For prime contracts in excess of $100,000, contractors and subcontractors must also, under the provisions of the Contract Work Hours and Safety Standards Act, as amended, pay laborers and mechanics, including guards and watchmen, at least one and one-half times their regular rate of pay for all hours worked over 40 in a workweek. The overtime provisions of the Fair Labor Standards Act (FLSA) may also apply to DBA-covered contracts.
The McNamara-O'Hara Service Contract Act (SCA) requires contractors and subcontractors performing services on prime contracts in excess of $2,500 to pay service employees in various classes no less than the wage rates and fringe benefits found prevailing in the locality, or the rates (including prospective increases) contained in a predecessor contractor's collective bargaining agreement. The DOL issues wage determinations on a contract-by-contract basis in response to specific requests from contracting agencies. These determinations are incorporated into the contract.
For contracts equal to or less than $2,500, contractors are required to pay the federal minimum wage as provided in the FLSA.
For prime contracts in excess of $100,000, contractors and subcontractors must also, under the provisions of the Contract Work Hours and Safety Standards Act, as amended, pay laborers and mechanics, including guards and watchmen, at least one and one-half times their regular rate of pay for all hours worked over 40 in a workweek. The overtime provisions of the FLSA may also apply to SCA-covered contracts.

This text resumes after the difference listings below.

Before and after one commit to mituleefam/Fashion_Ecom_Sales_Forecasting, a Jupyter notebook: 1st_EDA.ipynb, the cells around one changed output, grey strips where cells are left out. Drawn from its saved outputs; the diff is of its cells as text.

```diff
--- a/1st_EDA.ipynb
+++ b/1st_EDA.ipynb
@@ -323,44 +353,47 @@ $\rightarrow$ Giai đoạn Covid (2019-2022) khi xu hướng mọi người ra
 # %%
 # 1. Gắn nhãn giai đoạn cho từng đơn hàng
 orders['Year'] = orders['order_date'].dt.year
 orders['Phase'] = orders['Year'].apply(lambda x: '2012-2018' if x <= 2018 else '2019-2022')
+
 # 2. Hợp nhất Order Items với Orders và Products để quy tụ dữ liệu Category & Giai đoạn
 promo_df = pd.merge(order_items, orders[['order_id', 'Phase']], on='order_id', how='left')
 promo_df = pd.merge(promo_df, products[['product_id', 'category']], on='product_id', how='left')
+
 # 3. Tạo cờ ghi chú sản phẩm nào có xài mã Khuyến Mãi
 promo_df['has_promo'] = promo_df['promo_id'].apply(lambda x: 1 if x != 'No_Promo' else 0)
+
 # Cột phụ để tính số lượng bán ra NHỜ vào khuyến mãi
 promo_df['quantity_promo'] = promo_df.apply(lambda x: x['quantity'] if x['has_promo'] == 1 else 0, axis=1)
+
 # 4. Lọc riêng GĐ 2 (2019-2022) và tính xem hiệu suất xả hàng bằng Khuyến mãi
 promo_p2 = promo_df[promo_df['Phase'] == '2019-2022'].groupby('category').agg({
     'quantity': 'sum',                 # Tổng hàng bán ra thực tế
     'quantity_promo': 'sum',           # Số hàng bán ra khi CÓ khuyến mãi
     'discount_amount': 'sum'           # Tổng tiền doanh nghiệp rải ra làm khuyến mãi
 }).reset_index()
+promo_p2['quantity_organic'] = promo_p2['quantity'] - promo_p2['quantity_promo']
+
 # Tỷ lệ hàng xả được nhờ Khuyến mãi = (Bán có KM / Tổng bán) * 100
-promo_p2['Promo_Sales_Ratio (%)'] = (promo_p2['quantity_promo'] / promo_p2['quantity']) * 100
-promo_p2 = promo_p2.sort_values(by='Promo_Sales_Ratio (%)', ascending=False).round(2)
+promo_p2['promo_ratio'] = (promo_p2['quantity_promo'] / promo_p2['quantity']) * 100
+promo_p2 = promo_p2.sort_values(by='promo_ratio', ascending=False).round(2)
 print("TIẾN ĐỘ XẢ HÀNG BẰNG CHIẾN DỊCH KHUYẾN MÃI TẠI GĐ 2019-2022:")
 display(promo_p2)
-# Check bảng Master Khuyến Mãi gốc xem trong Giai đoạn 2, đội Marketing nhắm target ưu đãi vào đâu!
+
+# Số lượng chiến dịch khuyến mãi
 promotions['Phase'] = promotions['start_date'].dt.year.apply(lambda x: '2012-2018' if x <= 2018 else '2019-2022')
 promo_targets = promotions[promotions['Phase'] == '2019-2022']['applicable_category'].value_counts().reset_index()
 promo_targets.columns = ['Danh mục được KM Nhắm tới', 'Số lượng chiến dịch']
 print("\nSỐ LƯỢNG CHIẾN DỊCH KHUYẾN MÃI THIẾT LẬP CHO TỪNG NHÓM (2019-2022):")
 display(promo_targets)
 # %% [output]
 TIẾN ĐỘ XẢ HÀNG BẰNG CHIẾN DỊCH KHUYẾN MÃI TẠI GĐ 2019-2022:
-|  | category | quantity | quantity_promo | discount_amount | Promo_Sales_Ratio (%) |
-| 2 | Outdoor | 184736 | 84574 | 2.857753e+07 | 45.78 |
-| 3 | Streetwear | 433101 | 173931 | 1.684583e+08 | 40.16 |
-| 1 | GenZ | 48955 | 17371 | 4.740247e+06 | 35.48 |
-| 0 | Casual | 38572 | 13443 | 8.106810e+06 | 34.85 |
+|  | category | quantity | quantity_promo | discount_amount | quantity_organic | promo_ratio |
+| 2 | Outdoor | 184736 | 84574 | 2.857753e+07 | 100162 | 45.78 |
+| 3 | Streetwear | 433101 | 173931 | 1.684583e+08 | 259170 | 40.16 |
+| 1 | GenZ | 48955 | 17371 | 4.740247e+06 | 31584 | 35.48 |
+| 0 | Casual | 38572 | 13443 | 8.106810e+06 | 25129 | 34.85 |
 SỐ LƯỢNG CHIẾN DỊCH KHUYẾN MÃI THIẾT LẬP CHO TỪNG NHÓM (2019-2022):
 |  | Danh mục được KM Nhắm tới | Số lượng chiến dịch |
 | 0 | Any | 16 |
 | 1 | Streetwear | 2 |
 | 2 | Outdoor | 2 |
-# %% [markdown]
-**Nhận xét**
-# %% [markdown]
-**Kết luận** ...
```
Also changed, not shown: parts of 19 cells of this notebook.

"No one who works full time in America should have to raise their family in poverty, and if you serve meals to our troops for a living, then you shouldn't have to go on food stamps in order to serve a meal to your family at home," said DOL Secretary Thomas E. Perez. "By raising the minimum wage for workers on federal contracts, we're rewarding a hard day's work with fair pay. This action will also benefit taxpayers. Boosting wages lowers turnover and increases morale, and will lead to higher productivity."
The final rule provides guidance and sets standards for employers concerning what contracts are covered and which of their workers are covered.
The rule also establishes obligations that contractors must fulfill to comply with the minimum wage provisions of the executive order, including record-keeping requirements. It provides guidance about where to find the required rate of pay for all workers, including tipped employees and workers with disabilities.
Additionally, the rule establishes an enforcement process that should be familiar to most government contractors and will protect the right of workers to receive the new $10.10 minimum wage.
When Does it Go into Effect?
Executive Order 13658 applies to new contracts and replacements for expiring contracts with the federal government that result from solicitations issued on or after January 1, 2015, and to contracts that are awarded outside the solicitation process on or after January 1, 2015.
The minimum wage applicable under this final rule will be indexed to inflation in future years.
The final rule makes clear that the executive order minimum wage requirement applies to all contracts for construction covered by:
- The Davis-Bacon Act (see right-hand box);
- Contracts for services covered by the McNamara-O'Hara Service Contract Act (see right-hand box);
- Concessions contracts, such as contracts to furnish food, lodging, automobile fuel, souvenirs, newspaper stands and recreational equipment; and
- Contracts to provide services, such as child care or dry cleaning, on federal property for federal employees or the general public.
The final rule came after consideration of extensive comments from the federal contracting community, workers and other interested parties.